Book of Abstracts: Albany 2011

category image Albany 2011
Conversation 17
June 14-18 2011
©Adenine Press (2010)

How is a long strand of DNA compacted into a chromosome?

Mitotic chromosomes are essential structures for the faithful transmission of duplicated genomic DNA into two daughter cells during cell division (1). A long strand of DNA is wrapped around the core histone and forms a nucleosome. The nucleosome has long been assumed to be folded into 30-nm chromatin fibers (Fig. A)(1). However, it remains unclear how the nucleosome or 30-nm chromatin fiber is organized into mitotic chromosomes, although it is well known that condensins and topoisomerase IIα are implicated in this process (2-4). When we observed frozen hydrated (vitrified) human mitotic cells using cryo-electron microscopy, which enables direct high-resolution imaging of the cellular structures in a close-to-native state, we did not find any higher order structures, or even 30-nm chromatin fibers, but just a uniform disordered texture of the chromosome (Fig. B) (5-6). To further investigate the structure of mitotic chromosome, we performed small angle x-ray scattering or SAXS, which can detect regular internal structures in non-crystalline materials in solution. Mitotic chromosomes purified from HeLa cells were exposed to the synchrotron radiation beam at SPring-8 in Japan. Again, the results were striking: no structural peaks larger than 11-nm were detected. Therefore, we propose that the nucleosome fibers exist in a highly disordered, interdigitated state like a “polymer melt” that undergoes local dynamic movement (Fig. B)(5-6). We also postulate that a similar state exists in active interphase nuclei, resulting in several advantages in the transcription and DNA replication processes (6-7). The possible genomic organization in the mitotic chromosomes and nuclei is discussed.

  1. B. Alberts, A. Johnson, J. Lewis, M. Raff, K. Roberts and P. Walter. Molecular Biology of the Cell, Garland, NY. (2007).
  2. J. R. Swedlow and T. Hirano. Mol Cell 11, 557-569 (2003).
  3. S. Ohta, L. Wood, J. C. Bukowski-Wills, J. Rappsilber and W. C. Earnshaw. Curr Opin Cell Biol 23, 114-121 (2010).
  4. K. Maeshima, S. Hihara and H. Takata. Cold Spring Harb Symp Quant Biol. 75 (2011), in press.
  5. M. Eltsov, K. M. Maclellan, K. Maeshima, A. S. Frangakis and J. Dubochet. Proc Natl Acad Sci U S A 105, 19732-19737 (2008).
  6. K. Maeshima, S. Hihara and M. Eltsov. Curr Opin Cell Biol 22, 291-297 (2010).
  7. E. Fussner, R. W. Ching and D. P. Bazett-Jones.
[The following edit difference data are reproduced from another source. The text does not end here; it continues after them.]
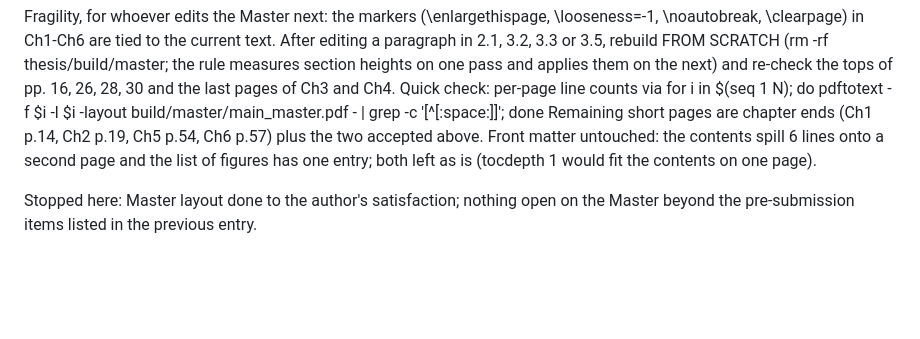
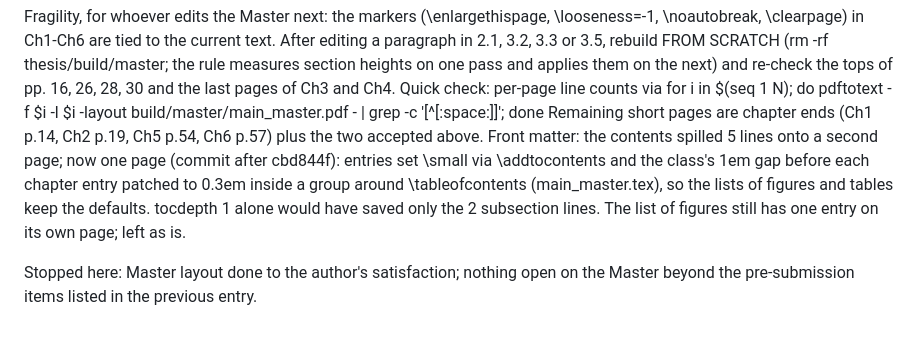
Before and after one commit to TayebKahia/voice-swarm-edge-, a Markdown page: .scratch/sprint-pfe/STATE.md, the part around the change. GitHub-like rendering; blank space fills up the shorter version.

Commit message:
docs(state): contents fit on one page -- the layout entry's front-matter line corrected

```diff
--- a/.scratch/sprint-pfe/STATE.md
+++ b/.scratch/sprint-pfe/STATE.md
@@ -1807,8 +1807,11 @@ heights on one pass and applies them on the next) and re-check the tops of pp. 1
 the last pages of Ch3 and Ch4. Quick check: per-page line counts via
   for i in $(seq 1 N); do pdftotext -f $i -l $i -layout build/master/main_master.pdf - | grep -c '[^[:space:]]'; done
 Remaining short pages are chapter ends (Ch1 p.14, Ch2 p.19, Ch5 p.54, Ch6 p.57) plus the two
-accepted above. Front matter untouched: the contents spill 6 lines onto a second page and the list
-of figures has one entry; both left as is (tocdepth 1 would fit the contents on one page).
+accepted above. Front matter: the contents spilled 5 lines onto a second page; now one page (commit after
+cbd844f): entries set \small via \addtocontents and the class's 1em gap before each chapter entry
+patched to 0.3em inside a group around \tableofcontents (main_master.tex), so the lists of figures
+and tables keep the defaults. tocdepth 1 alone would have saved only the 2 subsection lines. The
+list of figures still has one entry on its own page; left as is.
 
 Stopped here: Master layout done to the author's satisfaction; nothing open on the Master beyond
 the pre-submission items listed in the previous entry.
```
Trends Biochem Sci 36, 1-6 (2011).

Kazuhiro Maeshima

Biological Macromolecules Laboratory Structural Biology Center National Institute of Genetics, Mishima, JapanL